From there we made our way down river about 3 miles. We learned how to hold the paddle properly, how to turn effectively by using a stern draw, and how to edge the kayak to help prevent tipping over. We paddled on flat, slow water for the majority of the time but went through 4 different sections of small riffles (very low-level, easy rapids). My guide kept telling me that the boat would steer better if I smiled. I was so concentrated on learning the technique that I guess I had a pretty serious look on my face. During the slow parts I did take some time to look around and take in the view. Pictures could never do it justice. We saw several bald eagles.
I felt awkward at first but once I got into it I started to understand the little nuances of how to use my body to do the things I needed to – keeping my upper body straight and letting my hips move with the water, engaging my core to lessen the strain on my shoulders and steer more powerfully. By the time we reached the take out point I was feeling really good.
Then I got out of the kayak.
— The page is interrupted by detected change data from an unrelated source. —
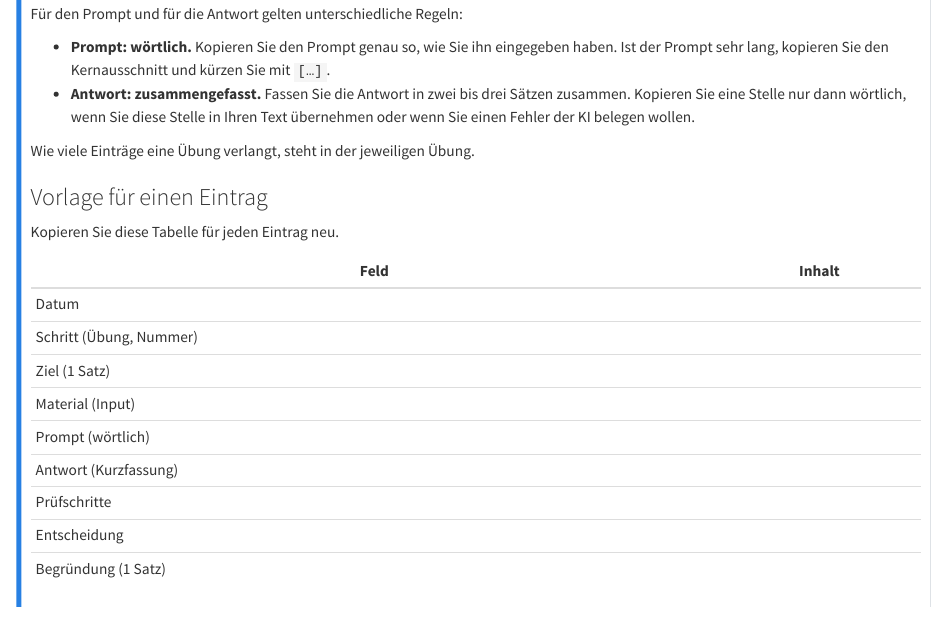
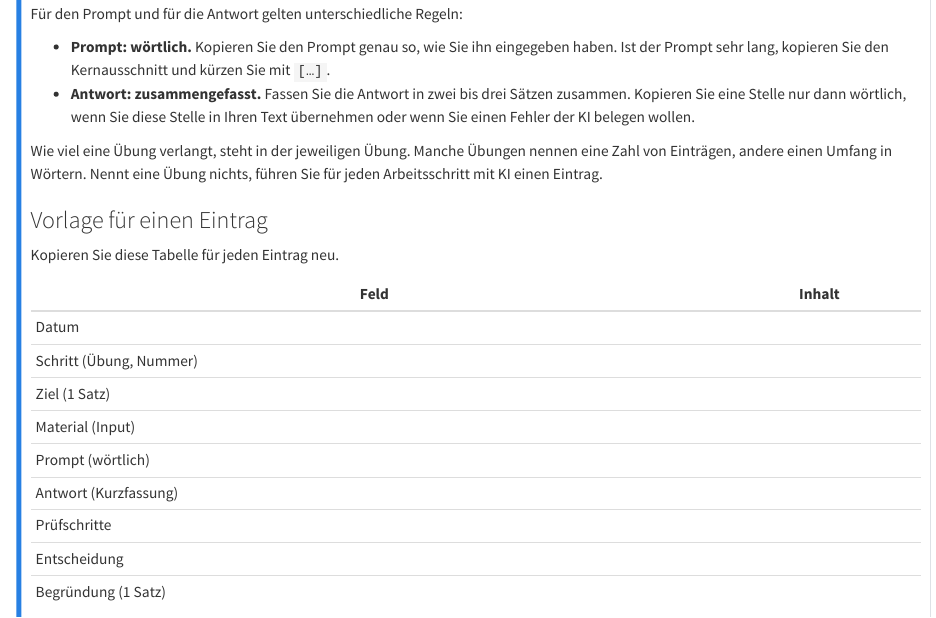
Before and after one commit to maehr/critical-ai-literacy-for-historians, a Quarto document (de/_ki-protokoll.qmd): the page in a window 1100 px wide, from 650 px down. Rendered offline with R 4.5, knitr and Pandoc in place of Quarto, with nearby package versions.

Commit message:
fix(de): do not promise an entry count every exercise states
The explainer said each exercise names the required number of entries.
prompt-engineering does (8), public-history gives a word count, and
schreiben gives nothing. The sentence now covers both forms and gives
a default for exercises that state neither.

```diff
--- a/de/_ki-protokoll.qmd
+++ b/de/_ki-protokoll.qmd
@@ -33,7 +33,7 @@ Für den Prompt und für die Antwort gelten unterschiedliche Regeln:
 - **Prompt: wörtlich.** Kopieren Sie den Prompt genau so, wie Sie ihn eingegeben haben. Ist der Prompt sehr lang, kopieren Sie den Kernausschnitt und kürzen Sie mit `[…]`.
 - **Antwort: zusammengefasst.** Fassen Sie die Antwort in zwei bis drei Sätzen zusammen. Kopieren Sie eine Stelle nur dann wörtlich, wenn Sie diese Stelle in Ihren Text übernehmen oder wenn Sie einen Fehler der KI belegen wollen.
 
-Wie viele Einträge eine Übung verlangt, steht in der jeweiligen Übung.
+Wie viel eine Übung verlangt, steht in der jeweiligen Übung. Manche Übungen nennen eine Zahl von Einträgen, andere einen Umfang in Wörtern. Nennt eine Übung nichts, führen Sie für jeden Arbeitsschritt mit KI einen Eintrag.
 
 ### Vorlage für einen Eintrag
 
```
I couldn’t feel my fingers. My legs felt like taffy from the freezer that will shatter if you try to bend it. But I wasn’t the only one. In fact, we all were sharing these same symptoms to some degree. I imagined myself doing the same activity with friends that do not have MS and feeling those same symptoms, unsure of whether or not to talk about them because it makes me feel weak or just because others really don’t understand what I mean. This was an entirely different experience. After I did my wet exit and had to stand on the beach to get back into my kayak, I was so dizzy and disoriented from all of the flipping that I nearly fell over every time I took a step and would have hit the ground if one of the volunteers hadn’t been standing right by me. My immediate reaction was to try to laugh it off and act like it was one klutzy moment, I’m fine. But no one laughed at me. Everyone looked at me with complete understanding and I felt comfortable taking my time to stand still and let other people empty the water from my kayak while I got my bearings. I understand now why having that community is so important. It’s not just about having someone to vent to about your struggles. It’s about truly knowing in those hard moments that you’re not alone, that you are receiving empathy rather than sympathy.
Kayaking aside – let’s talk about this program.
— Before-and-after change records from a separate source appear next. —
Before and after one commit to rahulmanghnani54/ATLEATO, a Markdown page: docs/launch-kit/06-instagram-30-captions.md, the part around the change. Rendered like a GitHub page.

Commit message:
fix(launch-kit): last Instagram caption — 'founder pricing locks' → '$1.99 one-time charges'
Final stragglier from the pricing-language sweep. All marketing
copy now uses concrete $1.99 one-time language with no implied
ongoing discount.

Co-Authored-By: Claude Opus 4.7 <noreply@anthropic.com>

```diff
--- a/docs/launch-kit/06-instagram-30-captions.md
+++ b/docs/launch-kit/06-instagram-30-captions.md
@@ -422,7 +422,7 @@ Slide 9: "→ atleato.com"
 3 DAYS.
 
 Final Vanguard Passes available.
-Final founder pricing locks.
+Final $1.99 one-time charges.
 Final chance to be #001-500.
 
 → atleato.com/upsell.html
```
The intent of First Descents is to give participants an opportunity to learn trust their bodies again and find healing through adventure. It’s about empowerment. One of their themes is “challenge by choice.” They will offer us a challenge, but we don’t have to accept it. We set our limits. We decide what we’re willing to do and how far we’ll go. When you’re diagnosed with MS you are handed a lot of burdens to carry that you did not ask for; there’s no choice in that matter. But if we can find success in these challenges we accepting and build confidence, we will be better equipped to handle those challenges we don’t have a choice in.
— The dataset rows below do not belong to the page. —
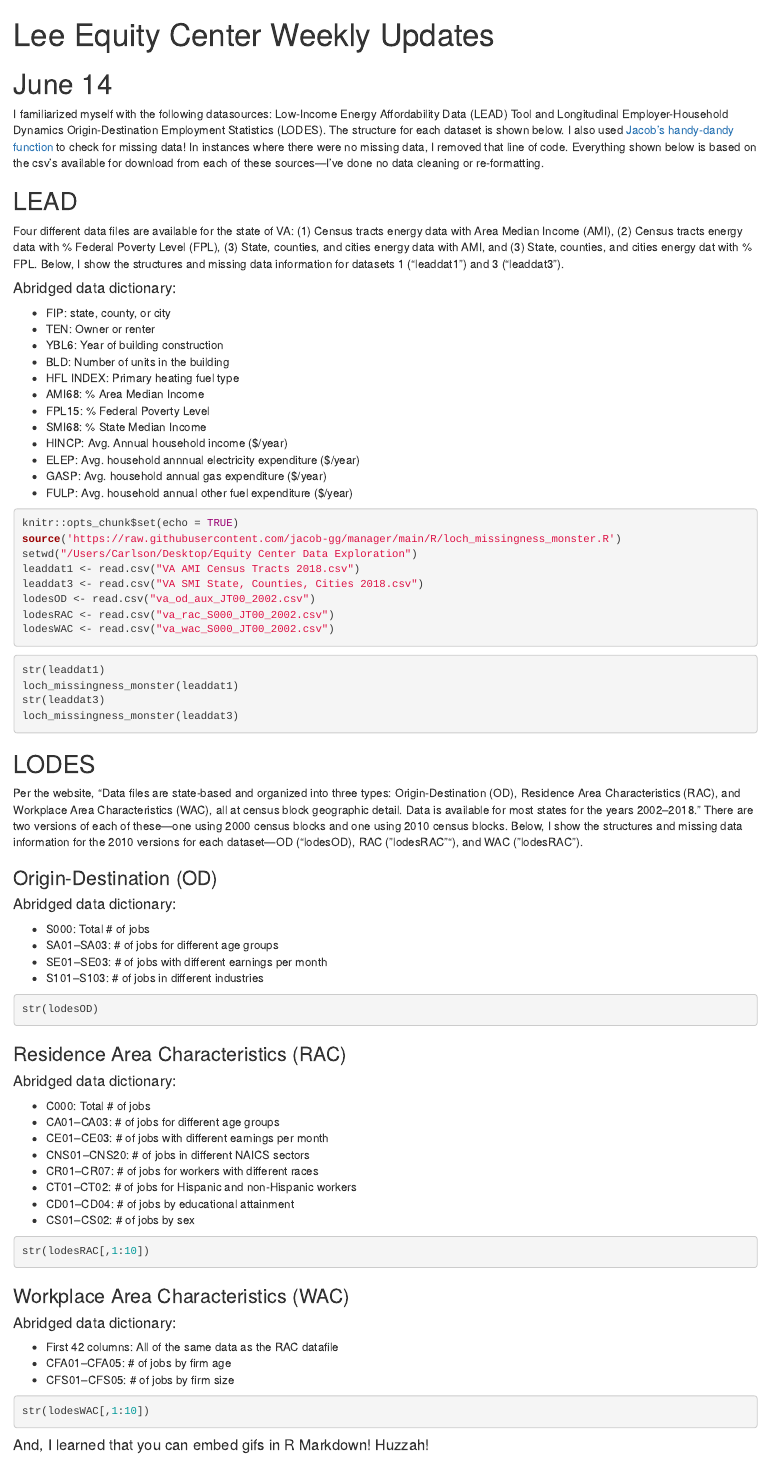
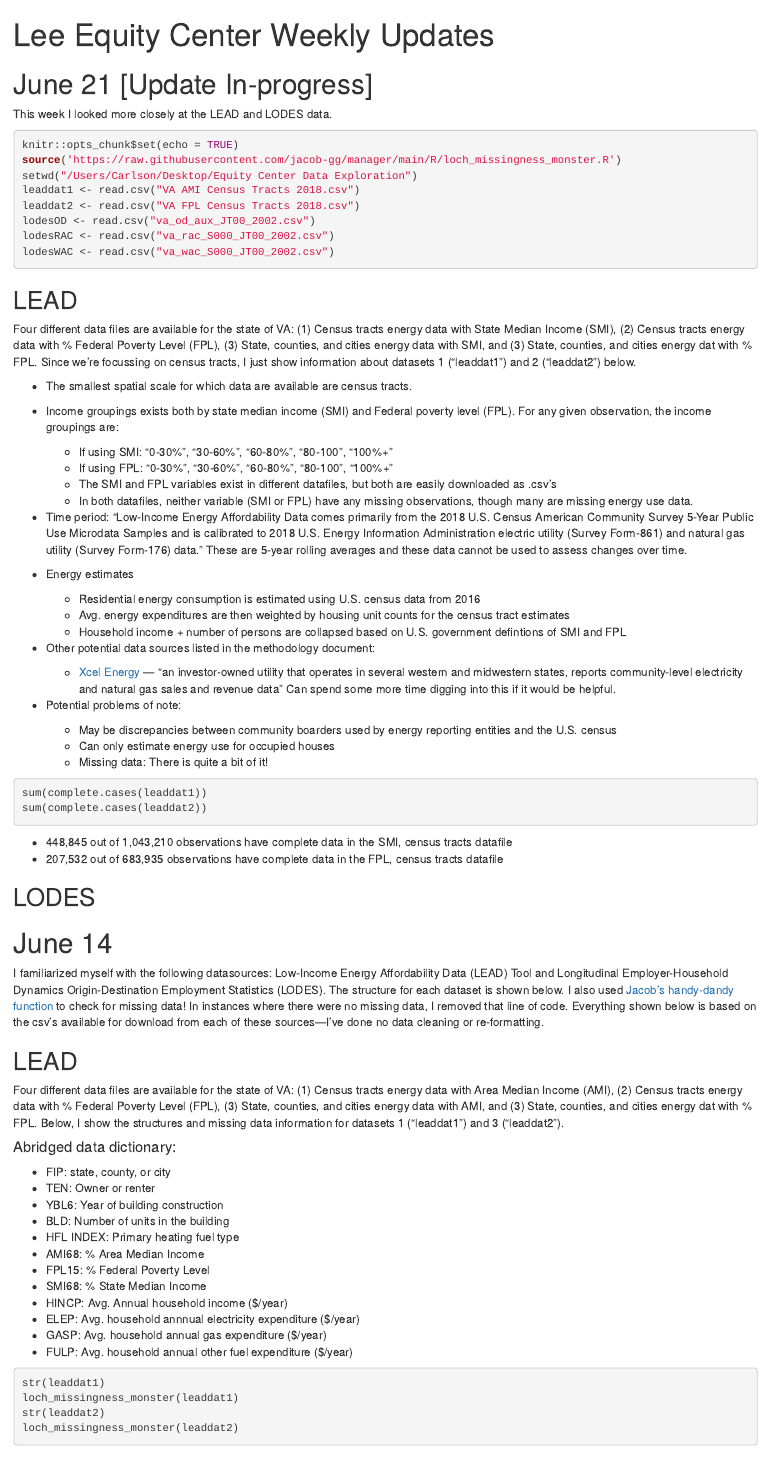
Before and after one commit to virginiaequitycenter/summer-sandbox, an R Markdown document (lead-lodes/Lee/Lee Weekly Updates.Rmd): the page in a window 1100 px wide, from its top. Rendered offline with R 4.5, knitr and Pandoc, with nearby package versions; the code chunks are not run, so their results and figures are left out.

Commit message:
Lee Updates

````diff
--- a/lead-lodes/Lee/Lee Weekly Updates.Rmd
+++ b/lead-lodes/Lee/Lee Weekly Updates.Rmd
@@ -2,13 +2,64 @@
 title: "Lee Equity Center Weekly Updates"
 output: html_document
 ---
+
+# June 21 [Update In-progress]
+
+This week I looked more closely at the LEAD and LODES data.
+
+```{r setup}
+knitr::opts_chunk$set(echo = TRUE)
+source('https://raw.githubusercontent.com/jacob-gg/manager/main/R/loch_missingness_monster.R')
+setwd("/Users/Carlson/Desktop/Equity Center Data Exploration")
+leaddat1 <- read.csv("VA AMI Census Tracts 2018.csv")
+leaddat2 <- read.csv("VA FPL Census Tracts 2018.csv")
+lodesOD <- read.csv("va_od_aux_JT00_2002.csv")
+lodesRAC <- read.csv("va_rac_S000_JT00_2002.csv")
+lodesWAC <- read.csv("va_wac_S000_JT00_2002.csv")
+```
+
+## LEAD
+Four different data files are available for the state of VA: (1) Census tracts energy data with State Median Income (SMI), (2) Census tracts energy data with % Federal Poverty Level (FPL), (3) State, counties, and cities energy data with SMI, and (3) State, counties, and cities energy dat with % FPL. Since we're focussing on census tracts, I just show information about datasets 1 ("leaddat1") and 2 ("leaddat2") below.
+
+* The smallest spatial scale for which data are available are census tracts.
+
+* Income groupings exists both by state median income (SMI) and Federal poverty level (FPL). For any given observation, the income groupings are:
+    + If using SMI: "0-30%", "30-60%", "60-80%", "80-100", "100%+"
+    + If using FPL: "0-30%", "30-60%", "60-80%", "80-100", "100%+"
+    + The SMI and FPL variables exist in different datafiles, but both are easily downloaded as .csv's
+    + In both datafiles, neither variable (SMI or FPL) have any missing observations, though many are missing energy use data.
+
+* Time period: "Low-Income Energy Affordability Data comes primarily from the 2018 U.S. Census American Community Survey 5-Year Public Use Microdata Samples and is calibrated to 2018 U.S. Energy Information Administration electric utility (Survey Form-861) and natural gas utility (Survey Form-176) data." These are 5-year rolling averages and these data cannot be used to assess changes over time.
+
+* Energy estimates
+    + Residential energy consumption is estimated using U.S. census data from 2016
+    + Avg. energy expenditures are then weighted by housing unit counts for the census tract estimates
+    + Household income + number of persons are collapsed based on U.S. government defintions of SMI and FPL
+
+* Other potential data sources listed in the methodology document:
+    + [Xcel Energy](https://www.xcelenergy.com/working_with_us/municipalities/community_energy_reports) --- "an investor-owned utility that operates in several western and midwestern states, reports community-level electricity and natural gas sales and revenue data" Can spend some more time digging into this if it would be helpful.
+
+* Potential problems of note:
+    + May be discrepancies between community boarders used by energy reporting entities and the U.S. census
+    + Can only estimate energy use for occupied houses
+    + Missing data: There is quite a bit of it!
+``` {r missing data}
+sum(complete.cases(leaddat1))
+sum(complete.cases(leaddat2))
+```
+
+  + 448,845 out of 1,043,210 observations have complete data in the SMI, census tracts datafile
+  + 207,532 out of 683,935 observations have complete data in the FPL, census tracts datafile
+
+## LODES
+
 
 # June 14
 
 I familiarized myself with the following datasources: Low-Income Energy Affordability Data (LEAD) Tool and Longitudinal Employer-Household Dynamics Origin-Destination Employment Statistics (LODES). The structure for each dataset is shown below. I also used [Jacob's handy-dandy function](https://github.com/jacob-gg/manager) to check for missing data! In instances where there were no missing data, I removed that line of code. Everything shown below is based on the csv's available for download from each of these sources---I've done no data cleaning or re-formatting.
 
 ## LEAD
-Four different data files are available for the state of VA: (1) Census tracts energy data with Area Median Income (AMI), (2) Census tracts energy data with % Federal Poverty Level (FPL), (3) State, counties, and cities energy data with AMI, and (3) State, counties, and cities energy dat with % FPL. Below, I show the structures and missing data information for datasets 1 ("leaddat1") and 3 ("leaddat3").
+Four different data files are available for the state of VA: (1) Census tracts energy data with Area Median Income (AMI), (2) Census tracts energy data with % Federal Poverty Level (FPL), (3) State, counties, and cities energy data with AMI, and (3) State, counties, and cities energy dat with % FPL. Below, I show the structures and missing data information for datasets 1 ("leaddat1") and 3 ("leaddat2").
 
 #### Abridged data dictionary:
 * FIP: state, county, or city
@@ -24,22 +75,11 @@ Four different data files are available for the state of VA: (1) Census tracts e
 * GASP: Avg. household annual gas expenditure ($/year)
 * FULP: Avg. household annual other fuel expenditure ($/year)
 
-```{r setup}
-knitr::opts_chunk$set(echo = TRUE)
-source('https://raw.githubusercontent.com/jacob-gg/manager/main/R/loch_missingness_monster.R')
-setwd("/Users/Carlson/Desktop/Equity Center Data Exploration")
-leaddat1 <- read.csv("VA AMI Census Tracts 2018.csv")
-leaddat3 <- read.csv("VA SMI State, Counties, Cities 2018.csv")
-lodesOD <- read.csv("va_od_aux_JT00_2002.csv")
-lodesRAC <- read.csv("va_rac_S000_JT00_2002.csv")
-lodesWAC <- read.csv("va_wac_S000_JT00_2002.csv")
-```
-
 ``` {r eval=TRUE, echo = TRUE}
 str(leaddat1)
 loch_missingness_monster(leaddat1)
-str(leaddat3)
-loch_missingness_monster(leaddat3)
+str(leaddat2)
+loch_missingness_monster(leaddat2)
 ```
 
 ## LODES
````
One of the biggest themes of the day was mindfulness. You do your best to stay in the moment, not thinking about the past or worrying about the future. I’ve always understood the concept but have had a hard time seeing how that can truly work. How can I accomplish anything if I’m not looking to the future? It became very clear to me on the river. I wasn’t afraid because I wasn’t thinking about the what if’s. I was only focused on what is happening with my kayak and the water and how I can best handle it. I can see that the rapids are coming. I don’t try to avoid them or slow down. Nothing changes. I move with the current and I ride the waves. I remain calm and keep balanced, doing my best to keep the boat straight. If I start to turn I lean into it instead of away then do what I need to in order to get turned back around. What a metaphor for life, right?
I don’t need to worry about what the future holds. I just stay the course and ride the waves. If I stay calm and balanced I have the ability to steer through whatever tough waters I encounter. And, if necessary, I gracefully (or not) exit that situation and make my way to the beach to regroup, empty the water out of my boat, and get right back to it.
#firstdescents #tarkioriverlodge #msstrong